The Meaning of Pupil Dilation
What do an orgasm, a multiplication problem and a photo of a dead body have in common? Each induces a slight, irrepressible expansion of the pupils in our eyes, giving careful observers a subtle but meaningful signal that thoughts and feelings are afoot.
For more than a century, scientists have known that our pupils respond to more than changes in light. They also betray mental and emotional commotion within. In fact, pupil dilation correlates with arousal so consistently that researchers use pupil size, or pupillometry, to investigate a wide range of psychological phenomena.
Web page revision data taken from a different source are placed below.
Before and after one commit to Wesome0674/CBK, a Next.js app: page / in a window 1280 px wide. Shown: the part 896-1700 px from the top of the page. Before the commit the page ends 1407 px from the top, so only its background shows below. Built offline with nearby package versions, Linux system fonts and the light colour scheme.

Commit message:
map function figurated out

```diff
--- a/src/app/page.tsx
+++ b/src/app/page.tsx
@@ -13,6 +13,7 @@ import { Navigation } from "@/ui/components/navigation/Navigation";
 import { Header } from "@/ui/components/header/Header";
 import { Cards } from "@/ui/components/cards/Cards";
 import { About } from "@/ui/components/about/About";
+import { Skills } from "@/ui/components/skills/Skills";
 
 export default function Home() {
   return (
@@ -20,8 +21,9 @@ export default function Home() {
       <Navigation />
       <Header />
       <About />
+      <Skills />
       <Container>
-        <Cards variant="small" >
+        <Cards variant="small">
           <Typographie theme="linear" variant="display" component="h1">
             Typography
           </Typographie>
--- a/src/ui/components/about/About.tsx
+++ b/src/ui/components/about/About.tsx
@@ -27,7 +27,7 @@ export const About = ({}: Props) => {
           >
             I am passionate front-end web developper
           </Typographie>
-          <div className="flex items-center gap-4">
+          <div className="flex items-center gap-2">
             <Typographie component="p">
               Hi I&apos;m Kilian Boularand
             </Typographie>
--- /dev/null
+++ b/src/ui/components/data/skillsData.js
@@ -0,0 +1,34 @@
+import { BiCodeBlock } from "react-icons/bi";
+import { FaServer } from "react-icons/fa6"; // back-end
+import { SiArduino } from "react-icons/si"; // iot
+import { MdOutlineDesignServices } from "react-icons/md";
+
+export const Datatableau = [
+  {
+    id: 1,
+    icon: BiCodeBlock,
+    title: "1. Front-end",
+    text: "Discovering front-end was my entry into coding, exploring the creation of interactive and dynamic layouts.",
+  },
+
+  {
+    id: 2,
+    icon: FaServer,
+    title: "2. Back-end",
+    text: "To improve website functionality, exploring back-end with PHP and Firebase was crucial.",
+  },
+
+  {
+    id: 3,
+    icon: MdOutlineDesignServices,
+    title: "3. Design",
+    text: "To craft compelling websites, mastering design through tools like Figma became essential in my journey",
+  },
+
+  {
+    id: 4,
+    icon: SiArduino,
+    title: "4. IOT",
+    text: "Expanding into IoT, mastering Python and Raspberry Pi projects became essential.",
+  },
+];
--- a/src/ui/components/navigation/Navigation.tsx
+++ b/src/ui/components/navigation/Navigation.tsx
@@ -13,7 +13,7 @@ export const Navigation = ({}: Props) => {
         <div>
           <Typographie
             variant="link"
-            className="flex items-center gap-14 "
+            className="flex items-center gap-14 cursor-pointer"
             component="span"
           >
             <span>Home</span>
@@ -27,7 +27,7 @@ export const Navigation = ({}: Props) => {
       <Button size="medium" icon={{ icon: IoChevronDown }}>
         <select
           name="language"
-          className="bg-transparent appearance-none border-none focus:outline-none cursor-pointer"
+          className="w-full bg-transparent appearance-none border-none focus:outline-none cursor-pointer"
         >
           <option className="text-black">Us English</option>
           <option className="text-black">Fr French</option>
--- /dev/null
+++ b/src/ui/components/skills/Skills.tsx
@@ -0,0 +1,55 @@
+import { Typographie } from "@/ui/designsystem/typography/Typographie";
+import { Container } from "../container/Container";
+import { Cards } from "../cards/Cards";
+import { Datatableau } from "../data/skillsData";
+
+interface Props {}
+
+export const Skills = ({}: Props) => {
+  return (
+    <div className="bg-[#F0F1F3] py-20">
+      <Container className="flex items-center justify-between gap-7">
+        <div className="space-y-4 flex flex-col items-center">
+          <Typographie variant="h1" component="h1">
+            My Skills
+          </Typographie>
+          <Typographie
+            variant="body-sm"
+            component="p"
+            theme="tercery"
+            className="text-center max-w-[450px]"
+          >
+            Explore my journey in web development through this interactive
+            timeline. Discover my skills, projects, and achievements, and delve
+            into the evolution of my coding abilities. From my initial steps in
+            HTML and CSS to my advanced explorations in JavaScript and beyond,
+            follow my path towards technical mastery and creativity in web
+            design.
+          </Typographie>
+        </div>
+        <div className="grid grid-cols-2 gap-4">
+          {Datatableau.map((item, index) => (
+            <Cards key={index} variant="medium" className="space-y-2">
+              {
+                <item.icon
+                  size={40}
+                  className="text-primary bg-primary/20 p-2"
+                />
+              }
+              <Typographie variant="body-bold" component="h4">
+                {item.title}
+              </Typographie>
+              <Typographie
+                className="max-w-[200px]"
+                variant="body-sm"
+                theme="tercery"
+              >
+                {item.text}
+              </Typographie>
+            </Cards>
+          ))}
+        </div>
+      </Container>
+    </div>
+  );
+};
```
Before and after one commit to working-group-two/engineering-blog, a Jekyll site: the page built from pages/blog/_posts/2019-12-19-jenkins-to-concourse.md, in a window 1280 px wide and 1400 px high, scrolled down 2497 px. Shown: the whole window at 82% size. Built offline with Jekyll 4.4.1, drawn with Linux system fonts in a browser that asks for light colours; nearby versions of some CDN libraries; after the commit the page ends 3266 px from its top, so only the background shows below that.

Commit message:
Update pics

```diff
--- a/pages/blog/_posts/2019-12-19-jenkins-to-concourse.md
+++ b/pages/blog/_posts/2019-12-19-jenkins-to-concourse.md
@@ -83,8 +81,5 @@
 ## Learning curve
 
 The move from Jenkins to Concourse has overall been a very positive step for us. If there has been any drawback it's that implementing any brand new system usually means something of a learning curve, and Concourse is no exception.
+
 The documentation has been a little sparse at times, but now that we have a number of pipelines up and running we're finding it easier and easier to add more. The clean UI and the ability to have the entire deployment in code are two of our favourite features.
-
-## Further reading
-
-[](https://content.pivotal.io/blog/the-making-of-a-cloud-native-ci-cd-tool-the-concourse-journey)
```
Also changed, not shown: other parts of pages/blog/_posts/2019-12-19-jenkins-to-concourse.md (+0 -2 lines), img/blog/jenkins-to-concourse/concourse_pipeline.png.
And they do this without knowing exactly why our eyes behave this way. “Nobody really knows for sure what these changes do,” said Stuart Steinhauer, who directs the Biometrics Research Lab at the University of Pittsburgh School of Medicine.
While the visual cortex in the back of the brain assembles the images we see, a different, older part of our nervous system manages the continuous tuning of our pupil size, alongside other functions (like heart rate and perspiration) that operate mostly outside our conscious control. This autonomic nervous system dictates the movement of the iris, like the lens of a camera, to regulate the amount of light that enters the pupil.
The iris is made of two types of muscle: in a brightly lit environment, a ring of sphincter muscles that encircle and constrict the pupil down to as little as a couple of millimeters across; in the dark, a set of dilator muscles laid out like bicycle spokes, which can expand the pupil up to 8 millimeters - approximately the diameter of a chickpea.
Cognitive and emotional events can also dictate pupil constriction and expansion, though such events occur on a smaller scale than the light reflex, causing changes generally less than half a millimeter. But that’s enough. By recording subjects’ eyes with infrared cameras and controlling for other factors that might affect pupil size, like brightness, color, and distance, scientists can use pupil movements as a proxy for other processes, like mental strain.
Princeton psychologist Daniel Kahneman showed several decades ago that pupil size increases in proportion to the difficulty of the task at hand. Calculate 9 times 13, and you pupils will dilate slightly. Try 29 times 13, and they will widen further and remain dilated until you reach the answer or stop trying. Kahneman said he could divine when someone gave up on a multiplication problem simply by watching for pupil contraction during the experiment.
Subsequent research found that the pupils of intelligent people (as defined by their SAT scores) dilated less in response to cognitive tasks compared to those of less intelligent participants, possibly indicating a more efficient use of brainpower.
Scientists have since used pupillometry to assess everything from sleepiness to introversion, race bias, schizophrenia, sexual interest, moral judgment, autism, and depression. And while they haven’t been reading people’s thoughts per se, they’ve come pretty close.
“Pupil dilation can betray an individual’s decision before it is openly revealed,” concluded a 2010 study led by Wolfgang Einhäuser-Treyer, a neurophysicist at The Philipp University of Marburg in Germany. In the study, participants were told to press a button at any point during a 10 second interval, and their pupil size correlated with the timing of their decision. The dilation began about 1 second before they pressed the button and peaked 1 to 2 seconds after.
During the Cold War, Canadian officials tried to develop a device they called the “fruit machine” to detect homosexuality among government employees by measuring how their pupils responded to racy images of women and men. The machine, which never worked, was to aid the government’s purge of gay men and lesbians from the civil service and thereby purportedly reduce their vulnerability to Soviet blackmail.
A pupil test for sexual orientation remains as unlikely as it was in the 1960s. Researchers at Cornell University recently showed that sexual orientation correlated with pupil dilation to erotic videos of their preferred gender, but the trend was only apparent when averaged across subjects, and only for male subjects. While pupillometry shows promise as a noninvasive measure of sexual response, they concluded, “not every participant’s sexual orientation was correctly classified” and “an observable amount of variability in pupil dilation was unrelated to the participant’s sexual orientation.”
Pupillometry also became popular in the advertising industry during the 1970s as a way to test consumers’ responses to television commercials, said Jagdish Sheth, a marketing professor at Emory University. But the practice was eventually abandoned. “There was no scientific way to establish whether it measured interest or anxiety,” Sheth said.